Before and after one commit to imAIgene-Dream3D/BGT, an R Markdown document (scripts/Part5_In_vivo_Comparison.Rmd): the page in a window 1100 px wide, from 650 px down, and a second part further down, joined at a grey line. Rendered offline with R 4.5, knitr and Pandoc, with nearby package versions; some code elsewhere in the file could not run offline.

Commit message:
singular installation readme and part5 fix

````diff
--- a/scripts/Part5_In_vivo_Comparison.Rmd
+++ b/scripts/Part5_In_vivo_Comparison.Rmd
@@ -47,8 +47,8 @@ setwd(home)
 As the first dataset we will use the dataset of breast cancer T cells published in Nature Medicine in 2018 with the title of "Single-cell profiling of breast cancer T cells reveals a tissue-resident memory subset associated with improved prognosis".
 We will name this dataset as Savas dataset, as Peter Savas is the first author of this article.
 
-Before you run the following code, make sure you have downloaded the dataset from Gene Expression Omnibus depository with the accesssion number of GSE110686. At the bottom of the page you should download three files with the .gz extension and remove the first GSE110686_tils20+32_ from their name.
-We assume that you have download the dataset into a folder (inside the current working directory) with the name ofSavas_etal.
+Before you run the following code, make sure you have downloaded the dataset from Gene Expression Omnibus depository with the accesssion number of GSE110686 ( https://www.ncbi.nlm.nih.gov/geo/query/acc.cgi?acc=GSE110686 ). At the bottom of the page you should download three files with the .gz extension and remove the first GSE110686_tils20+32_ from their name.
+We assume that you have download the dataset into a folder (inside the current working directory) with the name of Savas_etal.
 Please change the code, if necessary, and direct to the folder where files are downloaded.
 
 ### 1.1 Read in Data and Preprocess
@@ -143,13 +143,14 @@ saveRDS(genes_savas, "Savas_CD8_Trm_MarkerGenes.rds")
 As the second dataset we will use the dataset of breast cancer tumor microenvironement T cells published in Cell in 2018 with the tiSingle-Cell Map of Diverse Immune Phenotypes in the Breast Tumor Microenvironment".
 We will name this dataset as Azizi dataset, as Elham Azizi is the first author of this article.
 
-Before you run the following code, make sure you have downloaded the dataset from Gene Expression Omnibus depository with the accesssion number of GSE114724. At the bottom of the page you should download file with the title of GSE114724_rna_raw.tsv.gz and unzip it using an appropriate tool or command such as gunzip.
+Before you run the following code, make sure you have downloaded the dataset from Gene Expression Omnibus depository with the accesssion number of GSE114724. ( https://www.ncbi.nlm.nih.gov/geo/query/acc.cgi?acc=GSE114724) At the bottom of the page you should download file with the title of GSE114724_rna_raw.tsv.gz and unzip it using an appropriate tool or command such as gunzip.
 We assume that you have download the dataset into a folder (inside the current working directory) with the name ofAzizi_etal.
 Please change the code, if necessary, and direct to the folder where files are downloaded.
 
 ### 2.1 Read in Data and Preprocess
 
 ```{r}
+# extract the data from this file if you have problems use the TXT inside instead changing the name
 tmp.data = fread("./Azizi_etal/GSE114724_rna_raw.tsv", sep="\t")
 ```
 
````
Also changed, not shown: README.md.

· · · · ·

The task -
Word for word, set down every line of the material above.

Reply -
Before and after one commit to imAIgene-Dream3D/BGT, an R Markdown document (scripts/Part5_In_vivo_Comparison.Rmd): the page in a window 1100 px wide, from 650 px down, and a second part further down, joined at a grey line. Rendered offline with R 4.5, knitr and Pandoc, with nearby package versions; some code elsewhere in the file could not run offline.

Commit message:
singular installation readme and part5 fix

````diff
--- a/scripts/Part5_In_vivo_Comparison.Rmd
+++ b/scripts/Part5_In_vivo_Comparison.Rmd
@@ -47,8 +47,8 @@ setwd(home)
 As the first dataset we will use the dataset of breast cancer T cells published in Nature Medicine in 2018 with the title of "Single-cell profiling of breast cancer T cells reveals a tissue-resident memory subset associated with improved prognosis".
 We will name this dataset as Savas dataset, as Peter Savas is the first author of this article.
 
-Before you run the following code, make sure you have downloaded the dataset from Gene Expression Omnibus depository with the accesssion number of GSE110686. At the bottom of the page you should download three files with the .gz extension and remove the first GSE110686_tils20+32_ from their name.
-We assume that you have download the dataset into a folder (inside the current working directory) with the name ofSavas_etal.
+Before you run the following code, make sure you have downloaded the dataset from Gene Expression Omnibus depository with the accesssion number of GSE110686 ( https://www.ncbi.nlm.nih.gov/geo/query/acc.cgi?acc=GSE110686 ). At the bottom of the page you should download three files with the .gz extension and remove the first GSE110686_tils20+32_ from their name.
+We assume that you have download the dataset into a folder (inside the current working directory) with the name of Savas_etal.
 Please change the code, if necessary, and direct to the folder where files are downloaded.
 
 ### 1.1 Read in Data and Preprocess
@@ -143,13 +143,14 @@ saveRDS(genes_savas, "Savas_CD8_Trm_MarkerGenes.rds")
 As the second dataset we will use the dataset of breast cancer tumor microenvironement T cells published in Cell in 2018 with the tiSingle-Cell Map of Diverse Immune Phenotypes in the Breast Tumor Microenvironment".
 We will name this dataset as Azizi dataset, as Elham Azizi is the first author of this article.
 
-Before you run the following code, make sure you have downloaded the dataset from Gene Expression Omnibus depository with the accesssion number of GSE114724. At the bottom of the page you should download file with the title of GSE114724_rna_raw.tsv.gz and unzip it using an appropriate tool or command such as gunzip.
+Before you run the following code, make sure you have downloaded the dataset from Gene Expression Omnibus depository with the accesssion number of GSE114724. ( https://www.ncbi.nlm.nih.gov/geo/query/acc.cgi?acc=GSE114724) At the bottom of the page you should download file with the title of GSE114724_rna_raw.tsv.gz and unzip it using an appropriate tool or command such as gunzip.
 We assume that you have download the dataset into a folder (inside the current working directory) with the name ofAzizi_etal.
 Please change the code, if necessary, and direct to the folder where files are downloaded.
 
 ### 2.1 Read in Data and Preprocess
 
 ```{r}
+# extract the data from this file if you have problems use the TXT inside instead changing the name
 tmp.data = fread("./Azizi_etal/GSE114724_rna_raw.tsv", sep="\t")
 ```
 
````
Also changed, not shown: README.md.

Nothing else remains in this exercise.